→ **Task to carry out**
Please copy out every line in the entries that includes the word "unnamed".

Stored data entries

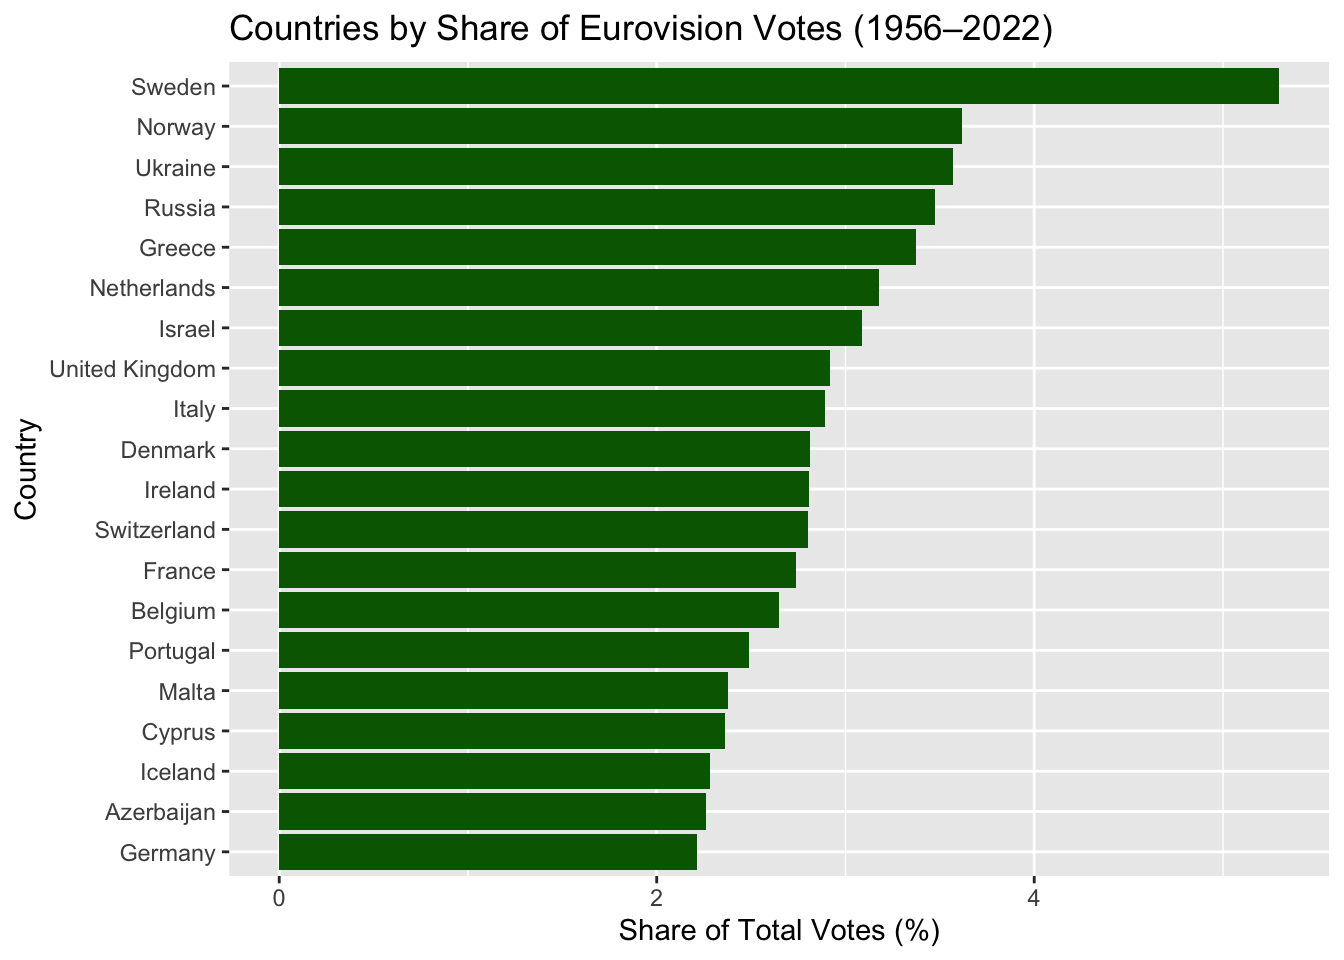
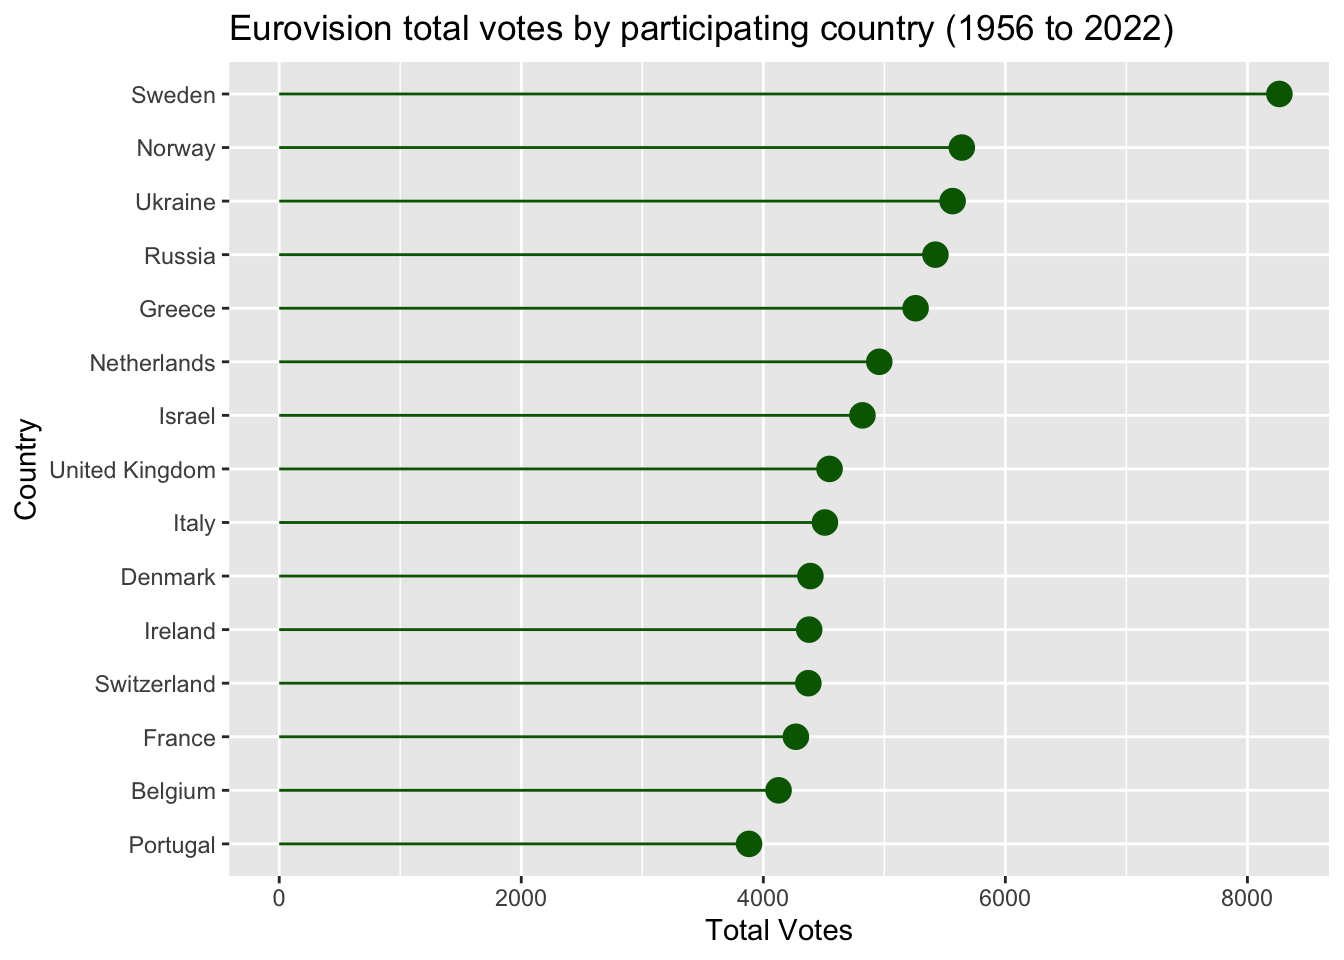
final eurovision project w/all feedback

diff --git a/docs/eurovision.html b/docs/eurovision.html
@@ -250,6 +250,7 @@ pre > code.sourceCode > span > a:first-child::before { text-decoration: underlin
 
 <p><strong>Source:</strong> TidyTuesday (Week 2022-05-17). Dataset accessed from the R4DS Online Learning Community: <a href="https://github.com/rfordatascience/tidytuesday" class="uri">https://github.com/rfordatascience/tidytuesday</a>.<br>
 <em>Original data: Country-to-country voting data sourced from Data.World (<a href="https://data.world/" class="uri">https://data.world/</a>).</em></p>
+<p>First, we count and rearrange the points received per each participating country</p>
 <div class="cell">
 <div class="code-copy-outer-scaffold"><div class="sourceCode cell-code" id="cb1"><pre class="sourceCode r code-with-copy"><code class="sourceCode r"><span id="cb1-1"><a href="#cb1-1" aria-hidden="true" tabindex="-1"></a><span class="fu">library</span>(tidyverse)</span>
 <span id="cb1-2"><a href="#cb1-2" aria-hidden="true" tabindex="-1"></a><span class="fu">library</span>(ggplot2)</span>
@@ -260,42 +261,48 @@ pre > code.sourceCode > span > a:first-child::before { text-decoration: underlin
 <span id="cb1-7"><a href="#cb1-7" aria-hidden="true" tabindex="-1"></a>  <span class="fu">group_by</span>(artist_country) <span class="sc">|&gt;</span></span>
 <span id="cb1-8"><a href="#cb1-8" aria-hidden="true" tabindex="-1"></a>  <span class="fu">summarise</span>(<span class="at">total_points =</span> <span class="fu">sum</span>(total_points, <span class="at">na.rm =</span> <span class="cn">TRUE</span>), <span class="at">.groups =</span> <span class="st">"drop"</span>) <span class="sc">|&gt;</span></span>
 <span id="cb1-9"><a href="#cb1-9" aria-hidden="true" tabindex="-1"></a>  <span class="fu">arrange</span>(<span class="fu">desc</span>(total_points)) <span class="sc">|&gt;</span></span>
-<span id="cb1-10"><a href="#cb1-10" aria-hidden="true" tabindex="-1"></a>  <span class="fu">slice_head</span>(<span class="at">n =</span> <span class="dv">15</span>)</span>
-<span id="cb1-11"><a href="#cb1-11" aria-hidden="true" tabindex="-1"></a></span>
-<span id="cb1-12"><a href="#cb1-12" aria-hidden="true" tabindex="-1"></a><span class="fu">ggplot</span>(count_points, <span class="fu">aes</span>(<span class="at">x =</span> <span class="fu">reorder</span>(artist_country, total_points), <span class="at">y =</span> total_points)) <span class="sc">+</span></span>
-<span id="cb1-13"><a href="#cb1-13" aria-hidden="true" tabindex="-1"></a>  <span class="fu">geom_point</span>(<span class="at">size =</span> <span class="dv">4</span>, <span class="at">color =</span> <span class="st">"darkgreen"</span>) <span class="sc">+</span></span>
-<span id="cb1-14"><a href="#cb1-14" aria-hidden="true" tabindex="-1"></a>  <span class="fu">geom_segment</span>(<span class="fu">aes</span>(<span class="at">x =</span> artist_country, <span class="at">xend =</span> artist_country,</span>
-<span id="cb1-15"><a href="#cb1-15" aria-hidden="true" tabindex="-1"></a>                   <span class="at">y =</span> <span class="dv">0</span>, <span class="at">yend =</span> total_points), <span class="at">color =</span> <span class="st">"darkgreen"</span>) <span class="sc">+</span></span>
-<span id="cb1-16"><a href="#cb1-16" aria-hidden="true" tabindex="-1"></a>  <span class="fu">coord_flip</span>() <span class="sc">+</span></span>
-<span id="cb1-17"><a href="#cb1-17" aria-hidden="true" tabindex="-1"></a>  <span class="fu">labs</span>(<span class="at">x =</span> <span class="st">"Country"</span>, <span class="at">y =</span> <span class="st">"Total Votes"</span>,</span>
-<span id="cb1-18"><a href="#cb1-18" aria-hidden="true" tabindex="-1"></a>       <span class="at">title =</span> <span class="st">"Eurovision total votes by participating country (1956 to 2022)"</span>)</span></code></pre></div><button title="Copy to Clipboard" class="code-copy-button"><i class="bi"></i></button></div>
-<div class="cell-output-display">
-<div>
-<figure class="figure">
-<p><img src="eurovision_files/figure-html/unnamed-chunk-1-1.png" class="img-fluid figure-img" width="672"></p>
-</figure>
+<span id="cb1-10"><a href="#cb1-10" aria-hidden="true" tabindex="-1"></a>  <span class="fu">slice_head</span>(<span class="at">n =</span> <span class="dv">15</span>)</span></code></pre></div><button title="Copy to Clipboard" class="code-copy-button"><i class="bi"></i></button></div>
 </div>
-</div>
-</div>
+<p>Now, let’s graph the total votes by participaing country.</p>
 <div class="cell">
-<div class="code-copy-outer-scaffold"><div class="sourceCode cell-code" id="cb2"><pre class="sourceCode r code-with-copy"><code class="sourceCode r"><span id="cb2-1"><a href="#cb2-1" aria-hidden="true" tabindex="-1"></a>share_points <span class="ot">&lt;-</span> eurovision <span class="sc">|&gt;</span></span>
-<span id="cb2-2"><a href="#cb2-2" aria-hidden="true" tabindex="-1"></a>  <span class="fu">group_by</span>(artist_country) <span class="sc">|&gt;</span></span>
-<span id="cb2-3"><a href="#cb2-3" aria-hidden="true" tabindex="-1"></a>  <span class="fu">summarise</span>(<span class="at">total_points =</span> <span class="fu">sum</span>(total_points, <span class="at">na.rm =</span> <span class="cn">TRUE</span>), <span class="at">.groups =</span> <span class="st">"drop"</span>)</span>
-<span id="cb2-4"><a href="#cb2-4" aria-hidden="true" tabindex="-1"></a></span>
-<span id="cb2-5"><a href="#cb2-5" aria-hidden="true" tabindex="-1"></a>share_points <span class="ot">&lt;-</span> share_points <span class="sc">|&gt;</span></span>
-<span id="cb2-6"><a href="#cb2-6" aria-hidden="true" tabindex="-1"></a>  <span class="fu">mutate</span>(<span class="at">perc_share =</span> total_points <span class="sc">/</span> <span class="fu">sum</span>(total_points) <span class="sc">*</span> <span class="dv">100</span>) <span class="sc">|&gt;</span></span>
-<span id="cb2-7"><a href="#cb2-7" aria-hidden="true" tabindex="-1"></a>  <span class="fu">arrange</span>(<span class="fu">desc</span>(perc_share))<span class="sc">|&gt;</span> </span>
-<span id="cb2-8"><a href="#cb2-8" aria-hidden="true" tabindex="-1"></a>  <span class="fu">slice_head</span>(<span class="at">n=</span><span class="dv">20</span>)</span>
-<span id="cb2-9"><a href="#cb2-9" aria-hidden="true" tabindex="-1"></a><span class="fu">ggplot</span>(share_points, <span class="fu">aes</span>(<span class="at">x =</span> <span class="fu">reorder</span>(artist_country, perc_share), <span class="at">y =</span> perc_share)) <span class="sc">+</span></span>
-<span id="cb2-10"><a href="#cb2-10" aria-hidden="true" tabindex="-1"></a>  <span class="fu">geom_col</span>(<span class="at">fill =</span> <span class="st">"darkgreen"</span>) <span class="sc">+</span></span>
-<span id="cb2-11"><a href="#cb2-11" aria-hidden="true" tabindex="-1"></a>  <span class="fu">coord_flip</span>() <span class="sc">+</span></span>
-<span id="cb2-12"><a href="#cb2-12" aria-hidden="true" tabindex="-1"></a>  <span class="fu">labs</span>(<span class="at">x =</span> <span class="st">"Country"</span>,</span>
-<span id="cb2-13"><a href="#cb2-13" aria-hidden="true" tabindex="-1"></a>       <span class="at">y =</span> <span class="st">"Share of Total Votes (%)"</span>,</span>
-<span id="cb2-14"><a href="#cb2-14" aria-hidden="true" tabindex="-1"></a>       <span class="at">title =</span> <span class="st">"Countries by Share of Eurovision Votes (1956–2022)"</span>)</span></code></pre></div><button title="Copy to Clipboard" class="code-copy-button"><i class="bi"></i></button></div>
+<div class="code-copy-outer-scaffold"><div class="sourceCode cell-code" id="cb2"><pre class="sourceCode r code-with-copy"><code class="sourceCode r"><span id="cb2-1"><a href="#cb2-1" aria-hidden="true" tabindex="-1"></a><span class="fu">ggplot</span>(count_points, <span class="fu">aes</span>(<span class="at">x =</span> <span class="fu">reorder</span>(artist_country, total_points), <span class="at">y =</span> total_points)) <span class="sc">+</span></span>
+<span id="cb2-2"><a href="#cb2-2" aria-hidden="true" tabindex="-1"></a>  <span class="fu">geom_point</span>(<span class="at">size =</span> <span class="dv">4</span>, <span class="at">color =</span> <span class="st">"darkgreen"</span>) <span class="sc">+</span></span>
+<span id="cb2-3"><a href="#cb2-3" aria-hidden="true" tabindex="-1"></a>  <span class="fu">geom_segment</span>(<span class="fu">aes</span>(<span class="at">x =</span> artist_country, <span class="at">xend =</span> artist_country,</span>
+<span id="cb2-4"><a href="#cb2-4" aria-hidden="true" tabindex="-1"></a>                   <span class="at">y =</span> <span class="dv">0</span>, <span class="at">yend =</span> total_points), <span class="at">color =</span> <span class="st">"darkgreen"</span>) <span class="sc">+</span></span>
+<span id="cb2-5"><a href="#cb2-5" aria-hidden="true" tabindex="-1"></a>  <span class="fu">coord_flip</span>() <span class="sc">+</span></span>
+<span id="cb2-6"><a href="#cb2-6" aria-hidden="true" tabindex="-1"></a>  <span class="fu">labs</span>(<span class="at">x =</span> <span class="st">"Country"</span>, <span class="at">y =</span> <span class="st">"Total Votes"</span>,</span>
+<span id="cb2-7"><a href="#cb2-7" aria-hidden="true" tabindex="-1"></a>       <span class="at">title =</span> <span class="st">"Eurovision total votes by participating country (1956 to 2022)"</span>)</span></code></pre></div><button title="Copy to Clipboard" class="code-copy-button"><i class="bi"></i></button></div>
 <div class="cell-output-display">
 <div>
 <figure class="figure">
 <p><img src="eurovision_files/figure-html/unnamed-chunk-2-1.png" class="img-fluid figure-img" width="672"></p>
+</figure>
+</div>
+</div>
+</div>
+<p>As an extra, let’s find the share of Eurovision votes by country.</p>
+<div class="cell">
+<div class="code-copy-outer-scaffold"><div class="sourceCode cell-code" id="cb3"><pre class="sourceCode r code-with-copy"><code class="sourceCode r"><span id="cb3-1"><a href="#cb3-1" aria-hidden="true" tabindex="-1"></a>share_points <span class="ot">&lt;-</span> eurovision <span class="sc">|&gt;</span></span>
+<span id="cb3-2"><a href="#cb3-2" aria-hidden="true" tabindex="-1"></a>  <span class="fu">group_by</span>(artist_country) <span class="sc">|&gt;</span></span>
+<span id="cb3-3"><a href="#cb3-3" aria-hidden="true" tabindex="-1"></a>  <span class="fu">summarise</span>(<span class="at">total_points =</span> <span class="fu">sum</span>(total_points, <span class="at">na.rm =</span> <span class="cn">TRUE</span>), <span class="at">.groups =</span> <span class="st">"drop"</span>)</span>
+<span id="cb3-4"><a href="#cb3-4" aria-hidden="true" tabindex="-1"></a></span>
+<span id="cb3-5"><a href="#cb3-5" aria-hidden="true" tabindex="-1"></a>share_points <span class="ot">&lt;-</span> share_points <span class="sc">|&gt;</span></span>
+<span id="cb3-6"><a href="#cb3-6" aria-hidden="true" tabindex="-1"></a>  <span class="fu">mutate</span>(<span class="at">perc_share =</span> total_points <span class="sc">/</span> <span class="fu">sum</span>(total_points) <span class="sc">*</span> <span class="dv">100</span>) <span class="sc">|&gt;</span></span>
+<span id="cb3-7"><a href="#cb3-7" aria-hidden="true" tabindex="-1"></a>  <span class="fu">arrange</span>(<span class="fu">desc</span>(perc_share))<span class="sc">|&gt;</span> </span>
+<span id="cb3-8"><a href="#cb3-8" aria-hidden="true" tabindex="-1"></a>  <span class="fu">slice_head</span>(<span class="at">n=</span><span class="dv">20</span>)</span></code></pre></div><button title="Copy to Clipboard" class="code-copy-button"><i class="bi"></i></button></div>
+</div>
+<p>Now, let’s plot it.</p>
+<div class="cell">
+<div class="code-copy-outer-scaffold"><div class="sourceCode cell-code" id="cb4"><pre class="sourceCode r code-with-copy"><code class="sourceCode r"><span id="cb4-1"><a href="#cb4-1" aria-hidden="true" tabindex="-1"></a><span class="fu">ggplot</span>(share_points, <span class="fu">aes</span>(<span class="at">x =</span> <span class="fu">reorder</span>(artist_country, perc_share), <span class="at">y =</span> perc_share)) <span class="sc">+</span></span>
+<span id="cb4-2"><a href="#cb4-2" aria-hidden="true" tabindex="-1"></a>  <span class="fu">geom_col</span>(<span class="at">fill =</span> <span class="st">"darkgreen"</span>) <span class="sc">+</span></span>
+<span id="cb4-3"><a href="#cb4-3" aria-hidden="true" tabindex="-1"></a>  <span class="fu">coord_flip</span>() <span class="sc">+</span></span>
+<span id="cb4-4"><a href="#cb4-4" aria-hidden="true" tabindex="-1"></a>  <span class="fu">labs</span>(<span class="at">x =</span> <span class="st">"Country"</span>,</span>
+<span id="cb4-5"><a href="#cb4-5" aria-hidden="true" tabindex="-1"></a>       <span class="at">y =</span> <span class="st">"Share of Total Votes (%)"</span>,</span>
+<span id="cb4-6"><a href="#cb4-6" aria-hidden="true" tabindex="-1"></a>       <span class="at">title =</span> <span class="st">"Countries by Share of Eurovision Votes (1956–2022)"</span>)</span></code></pre></div><button title="Copy to Clipboard" class="code-copy-button"><i class="bi"></i></button></div>
+<div class="cell-output-display">
+<div>
+<figure class="figure">
+<p><img src="eurovision_files/figure-html/unnamed-chunk-4-1.png" class="img-fluid figure-img" width="672"></p>
 </figure>
 </div>
 </div>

→ **Response**
-<p><img src="eurovision_files/figure-html/unnamed-chunk-1-1.png" class="img-fluid figure-img" width="672"></p>
 <p><img src="eurovision_files/figure-html/unnamed-chunk-2-1.png" class="img-fluid figure-img" width="672"></p>
+<p><img src="eurovision_files/figure-html/unnamed-chunk-4-1.png" class="img-fluid figure-img" width="672"></p>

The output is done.